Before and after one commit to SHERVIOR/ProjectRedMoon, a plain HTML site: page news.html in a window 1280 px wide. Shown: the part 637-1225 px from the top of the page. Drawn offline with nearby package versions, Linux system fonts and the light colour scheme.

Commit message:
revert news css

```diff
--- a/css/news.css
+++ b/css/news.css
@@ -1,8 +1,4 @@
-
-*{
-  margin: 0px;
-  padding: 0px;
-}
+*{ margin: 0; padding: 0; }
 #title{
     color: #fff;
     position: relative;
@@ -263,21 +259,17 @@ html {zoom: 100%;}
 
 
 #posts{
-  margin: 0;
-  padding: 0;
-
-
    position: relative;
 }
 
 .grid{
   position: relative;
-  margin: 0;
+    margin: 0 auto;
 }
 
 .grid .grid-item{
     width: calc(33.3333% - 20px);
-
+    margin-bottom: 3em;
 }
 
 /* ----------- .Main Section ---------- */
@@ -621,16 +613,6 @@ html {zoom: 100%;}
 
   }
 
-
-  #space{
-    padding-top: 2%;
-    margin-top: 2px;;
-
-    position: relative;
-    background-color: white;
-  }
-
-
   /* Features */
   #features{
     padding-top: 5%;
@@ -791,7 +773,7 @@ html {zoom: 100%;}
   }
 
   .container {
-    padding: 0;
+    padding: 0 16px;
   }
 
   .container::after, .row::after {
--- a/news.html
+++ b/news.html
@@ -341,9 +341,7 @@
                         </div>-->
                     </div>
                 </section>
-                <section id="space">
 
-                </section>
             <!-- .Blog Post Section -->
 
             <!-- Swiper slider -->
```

== == ==

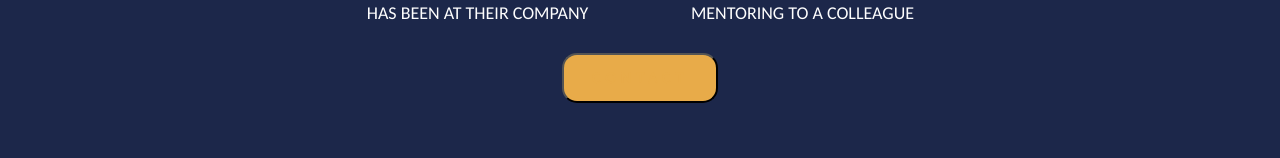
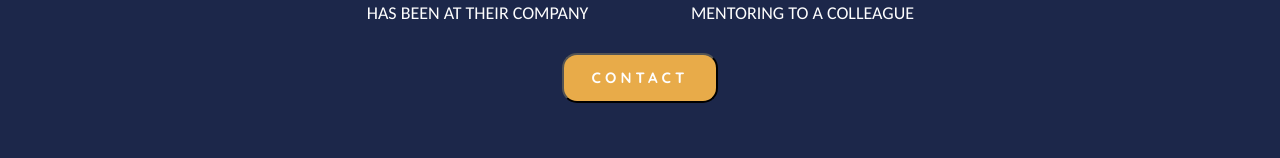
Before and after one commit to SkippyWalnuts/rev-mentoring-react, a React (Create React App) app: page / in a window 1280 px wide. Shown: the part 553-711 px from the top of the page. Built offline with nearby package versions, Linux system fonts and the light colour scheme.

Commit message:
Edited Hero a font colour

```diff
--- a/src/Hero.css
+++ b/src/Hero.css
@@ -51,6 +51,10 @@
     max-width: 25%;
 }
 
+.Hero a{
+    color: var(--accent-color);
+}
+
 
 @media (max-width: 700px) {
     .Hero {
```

== == ==

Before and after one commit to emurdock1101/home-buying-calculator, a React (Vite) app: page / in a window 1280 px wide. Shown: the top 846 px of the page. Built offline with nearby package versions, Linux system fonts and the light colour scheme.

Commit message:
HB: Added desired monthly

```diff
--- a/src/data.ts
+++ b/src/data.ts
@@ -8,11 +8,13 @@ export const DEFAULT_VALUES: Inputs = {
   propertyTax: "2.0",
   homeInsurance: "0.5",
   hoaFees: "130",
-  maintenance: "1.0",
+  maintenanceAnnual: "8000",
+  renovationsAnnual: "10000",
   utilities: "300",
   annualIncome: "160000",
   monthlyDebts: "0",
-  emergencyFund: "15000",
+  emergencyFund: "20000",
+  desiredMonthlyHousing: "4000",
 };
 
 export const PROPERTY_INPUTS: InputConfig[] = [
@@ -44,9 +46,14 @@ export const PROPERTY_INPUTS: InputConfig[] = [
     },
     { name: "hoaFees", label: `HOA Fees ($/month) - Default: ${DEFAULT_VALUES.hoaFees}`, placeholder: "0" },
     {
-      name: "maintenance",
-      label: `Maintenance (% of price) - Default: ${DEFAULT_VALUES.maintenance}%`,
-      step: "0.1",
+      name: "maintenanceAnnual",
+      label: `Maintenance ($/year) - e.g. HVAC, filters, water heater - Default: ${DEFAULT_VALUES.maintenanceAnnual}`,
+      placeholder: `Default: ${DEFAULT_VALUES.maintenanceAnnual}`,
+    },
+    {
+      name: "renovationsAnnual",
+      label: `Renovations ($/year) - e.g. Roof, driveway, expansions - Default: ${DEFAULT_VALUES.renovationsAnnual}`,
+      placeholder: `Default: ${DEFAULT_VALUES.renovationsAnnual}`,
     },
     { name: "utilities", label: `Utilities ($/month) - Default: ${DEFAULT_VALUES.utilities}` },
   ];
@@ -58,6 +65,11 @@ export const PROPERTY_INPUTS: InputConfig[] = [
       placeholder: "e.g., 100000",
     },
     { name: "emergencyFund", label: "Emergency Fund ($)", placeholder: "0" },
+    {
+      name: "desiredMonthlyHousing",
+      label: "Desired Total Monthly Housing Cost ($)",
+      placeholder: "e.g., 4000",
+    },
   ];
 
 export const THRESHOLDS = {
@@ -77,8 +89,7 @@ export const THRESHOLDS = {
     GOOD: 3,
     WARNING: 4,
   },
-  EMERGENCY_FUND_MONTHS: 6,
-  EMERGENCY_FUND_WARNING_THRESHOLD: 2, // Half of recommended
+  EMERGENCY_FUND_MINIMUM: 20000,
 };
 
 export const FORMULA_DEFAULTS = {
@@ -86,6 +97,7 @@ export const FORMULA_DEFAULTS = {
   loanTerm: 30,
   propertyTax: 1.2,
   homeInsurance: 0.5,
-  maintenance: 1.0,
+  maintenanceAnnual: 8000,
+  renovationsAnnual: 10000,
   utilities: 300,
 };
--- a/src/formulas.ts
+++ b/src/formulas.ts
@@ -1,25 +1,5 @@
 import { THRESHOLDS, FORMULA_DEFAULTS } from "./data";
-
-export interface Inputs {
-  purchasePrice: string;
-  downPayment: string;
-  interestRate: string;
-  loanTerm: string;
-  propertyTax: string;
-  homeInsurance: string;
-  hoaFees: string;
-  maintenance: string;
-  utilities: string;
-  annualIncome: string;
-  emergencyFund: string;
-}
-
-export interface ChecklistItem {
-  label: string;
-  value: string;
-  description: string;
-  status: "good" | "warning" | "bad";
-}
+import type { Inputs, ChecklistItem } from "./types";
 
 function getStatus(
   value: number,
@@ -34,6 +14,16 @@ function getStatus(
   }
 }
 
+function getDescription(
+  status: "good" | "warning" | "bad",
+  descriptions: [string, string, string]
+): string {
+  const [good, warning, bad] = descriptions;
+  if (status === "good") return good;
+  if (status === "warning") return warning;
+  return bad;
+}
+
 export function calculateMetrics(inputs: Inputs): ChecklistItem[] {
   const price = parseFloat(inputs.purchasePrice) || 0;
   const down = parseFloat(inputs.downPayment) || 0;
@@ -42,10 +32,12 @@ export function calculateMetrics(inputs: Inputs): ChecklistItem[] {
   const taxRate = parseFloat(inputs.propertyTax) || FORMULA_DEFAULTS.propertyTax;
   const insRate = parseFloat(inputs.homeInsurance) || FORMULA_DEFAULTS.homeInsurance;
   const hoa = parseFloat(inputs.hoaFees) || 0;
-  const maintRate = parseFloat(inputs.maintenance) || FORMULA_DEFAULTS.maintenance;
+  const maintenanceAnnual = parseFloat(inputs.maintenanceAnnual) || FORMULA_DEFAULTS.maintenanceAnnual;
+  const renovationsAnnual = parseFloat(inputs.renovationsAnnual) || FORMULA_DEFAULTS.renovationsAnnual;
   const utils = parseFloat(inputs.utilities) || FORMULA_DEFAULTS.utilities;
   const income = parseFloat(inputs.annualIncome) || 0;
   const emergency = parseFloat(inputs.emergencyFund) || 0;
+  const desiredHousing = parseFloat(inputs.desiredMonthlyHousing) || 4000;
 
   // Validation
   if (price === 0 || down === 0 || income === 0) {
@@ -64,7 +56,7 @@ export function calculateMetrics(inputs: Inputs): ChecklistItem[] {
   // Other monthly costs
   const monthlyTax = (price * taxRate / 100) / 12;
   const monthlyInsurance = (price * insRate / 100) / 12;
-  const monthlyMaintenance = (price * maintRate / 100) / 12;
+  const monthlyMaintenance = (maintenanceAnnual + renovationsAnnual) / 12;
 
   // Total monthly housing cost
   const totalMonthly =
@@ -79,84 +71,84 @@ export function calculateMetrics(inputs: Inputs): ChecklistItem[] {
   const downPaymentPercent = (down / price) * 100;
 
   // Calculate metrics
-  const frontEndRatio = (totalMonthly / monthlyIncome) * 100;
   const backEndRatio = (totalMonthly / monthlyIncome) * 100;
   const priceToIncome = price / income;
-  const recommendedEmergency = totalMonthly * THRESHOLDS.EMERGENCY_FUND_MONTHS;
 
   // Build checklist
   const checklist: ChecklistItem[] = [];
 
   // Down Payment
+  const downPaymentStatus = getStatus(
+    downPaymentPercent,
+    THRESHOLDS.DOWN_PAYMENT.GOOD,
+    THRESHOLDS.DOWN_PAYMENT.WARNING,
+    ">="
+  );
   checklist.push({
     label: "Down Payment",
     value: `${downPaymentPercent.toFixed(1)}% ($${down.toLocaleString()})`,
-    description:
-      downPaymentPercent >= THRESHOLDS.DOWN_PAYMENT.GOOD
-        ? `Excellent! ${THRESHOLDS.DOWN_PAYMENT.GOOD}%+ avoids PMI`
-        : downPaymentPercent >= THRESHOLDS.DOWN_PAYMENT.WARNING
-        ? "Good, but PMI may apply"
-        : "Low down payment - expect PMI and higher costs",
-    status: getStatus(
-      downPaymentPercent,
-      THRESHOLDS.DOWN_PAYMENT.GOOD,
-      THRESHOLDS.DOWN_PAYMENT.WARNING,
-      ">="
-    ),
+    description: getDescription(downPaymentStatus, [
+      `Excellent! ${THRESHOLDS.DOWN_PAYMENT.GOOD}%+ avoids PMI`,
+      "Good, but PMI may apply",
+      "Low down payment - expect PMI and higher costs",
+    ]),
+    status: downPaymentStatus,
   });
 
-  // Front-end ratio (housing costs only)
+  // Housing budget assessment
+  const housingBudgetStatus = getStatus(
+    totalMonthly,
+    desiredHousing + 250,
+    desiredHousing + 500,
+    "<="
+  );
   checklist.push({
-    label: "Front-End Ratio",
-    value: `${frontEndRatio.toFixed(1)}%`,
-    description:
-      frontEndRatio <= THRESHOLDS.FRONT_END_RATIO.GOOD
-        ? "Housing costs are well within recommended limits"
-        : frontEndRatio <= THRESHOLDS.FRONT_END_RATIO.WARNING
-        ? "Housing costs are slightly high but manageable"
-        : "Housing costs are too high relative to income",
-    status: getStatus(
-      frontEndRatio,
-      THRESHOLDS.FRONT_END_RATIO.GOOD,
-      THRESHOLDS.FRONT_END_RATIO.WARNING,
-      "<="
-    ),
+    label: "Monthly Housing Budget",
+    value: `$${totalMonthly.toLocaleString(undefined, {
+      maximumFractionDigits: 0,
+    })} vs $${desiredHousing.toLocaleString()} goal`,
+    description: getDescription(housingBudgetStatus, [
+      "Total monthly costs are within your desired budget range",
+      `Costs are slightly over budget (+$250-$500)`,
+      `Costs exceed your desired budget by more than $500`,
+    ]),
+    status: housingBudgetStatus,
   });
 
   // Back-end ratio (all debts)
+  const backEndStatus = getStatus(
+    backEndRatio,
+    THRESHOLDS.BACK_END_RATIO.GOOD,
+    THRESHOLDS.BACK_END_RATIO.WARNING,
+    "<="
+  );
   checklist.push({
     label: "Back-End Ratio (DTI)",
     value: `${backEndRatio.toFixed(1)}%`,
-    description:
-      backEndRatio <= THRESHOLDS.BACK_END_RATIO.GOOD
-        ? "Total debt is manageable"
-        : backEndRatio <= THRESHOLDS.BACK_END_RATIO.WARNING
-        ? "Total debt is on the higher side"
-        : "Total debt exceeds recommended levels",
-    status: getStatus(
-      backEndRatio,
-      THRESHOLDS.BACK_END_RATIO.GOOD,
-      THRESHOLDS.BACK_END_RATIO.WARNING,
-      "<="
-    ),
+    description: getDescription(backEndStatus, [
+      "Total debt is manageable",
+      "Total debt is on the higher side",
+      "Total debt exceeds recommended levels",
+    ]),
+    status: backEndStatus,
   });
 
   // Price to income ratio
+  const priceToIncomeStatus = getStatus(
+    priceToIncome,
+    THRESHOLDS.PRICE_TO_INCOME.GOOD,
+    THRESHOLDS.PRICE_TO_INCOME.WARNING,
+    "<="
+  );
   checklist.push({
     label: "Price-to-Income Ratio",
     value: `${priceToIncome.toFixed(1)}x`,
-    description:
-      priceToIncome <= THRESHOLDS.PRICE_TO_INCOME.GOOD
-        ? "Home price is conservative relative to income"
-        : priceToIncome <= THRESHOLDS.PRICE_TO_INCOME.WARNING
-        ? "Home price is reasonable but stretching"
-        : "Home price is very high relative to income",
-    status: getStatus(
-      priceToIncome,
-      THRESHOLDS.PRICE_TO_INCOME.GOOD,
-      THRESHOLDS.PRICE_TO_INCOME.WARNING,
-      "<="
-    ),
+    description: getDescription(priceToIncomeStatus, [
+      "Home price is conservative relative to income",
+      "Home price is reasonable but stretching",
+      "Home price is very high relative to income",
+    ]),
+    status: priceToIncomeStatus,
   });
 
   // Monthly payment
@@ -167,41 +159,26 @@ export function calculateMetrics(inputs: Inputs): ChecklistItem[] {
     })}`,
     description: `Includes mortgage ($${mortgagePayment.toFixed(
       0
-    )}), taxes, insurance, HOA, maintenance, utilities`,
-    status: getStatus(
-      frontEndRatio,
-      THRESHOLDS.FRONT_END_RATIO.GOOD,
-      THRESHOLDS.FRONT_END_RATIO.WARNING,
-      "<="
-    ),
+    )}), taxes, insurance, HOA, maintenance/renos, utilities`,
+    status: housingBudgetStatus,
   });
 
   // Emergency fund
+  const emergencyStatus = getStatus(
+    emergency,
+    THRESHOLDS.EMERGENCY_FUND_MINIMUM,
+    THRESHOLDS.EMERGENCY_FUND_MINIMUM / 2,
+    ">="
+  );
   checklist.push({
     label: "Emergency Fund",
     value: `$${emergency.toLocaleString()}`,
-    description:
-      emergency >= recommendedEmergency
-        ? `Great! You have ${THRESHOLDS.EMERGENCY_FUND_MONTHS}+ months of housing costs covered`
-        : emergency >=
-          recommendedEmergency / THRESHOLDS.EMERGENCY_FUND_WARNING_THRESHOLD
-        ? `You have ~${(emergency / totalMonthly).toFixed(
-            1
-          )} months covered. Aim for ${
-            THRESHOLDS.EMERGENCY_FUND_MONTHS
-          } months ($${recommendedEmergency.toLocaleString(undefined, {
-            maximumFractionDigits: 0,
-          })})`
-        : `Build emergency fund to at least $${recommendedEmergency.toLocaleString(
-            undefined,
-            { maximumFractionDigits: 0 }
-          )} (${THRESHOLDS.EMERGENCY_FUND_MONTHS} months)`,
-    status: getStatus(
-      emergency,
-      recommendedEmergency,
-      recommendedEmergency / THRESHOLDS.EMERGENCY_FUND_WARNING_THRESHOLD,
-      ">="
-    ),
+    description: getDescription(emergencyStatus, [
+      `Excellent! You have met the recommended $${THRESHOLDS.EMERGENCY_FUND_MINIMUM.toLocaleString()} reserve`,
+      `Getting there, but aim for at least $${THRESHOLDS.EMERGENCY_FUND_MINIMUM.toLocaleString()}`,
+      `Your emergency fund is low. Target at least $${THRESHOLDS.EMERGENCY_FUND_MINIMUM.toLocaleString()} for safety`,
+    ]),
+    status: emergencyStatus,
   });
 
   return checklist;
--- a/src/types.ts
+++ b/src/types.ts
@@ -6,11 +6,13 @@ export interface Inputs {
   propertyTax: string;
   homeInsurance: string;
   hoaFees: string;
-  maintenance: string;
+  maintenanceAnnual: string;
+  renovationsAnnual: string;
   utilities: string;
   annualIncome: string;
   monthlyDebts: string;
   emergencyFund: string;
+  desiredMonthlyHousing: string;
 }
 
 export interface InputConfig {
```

== == ==

Exercise prompt. Return, from the data, each line where the string "priceToIncomeStatus" occurs.

Written answer.
+  const priceToIncomeStatus = getStatus(
+    description: getDescription(priceToIncomeStatus, [
+    status: priceToIncomeStatus,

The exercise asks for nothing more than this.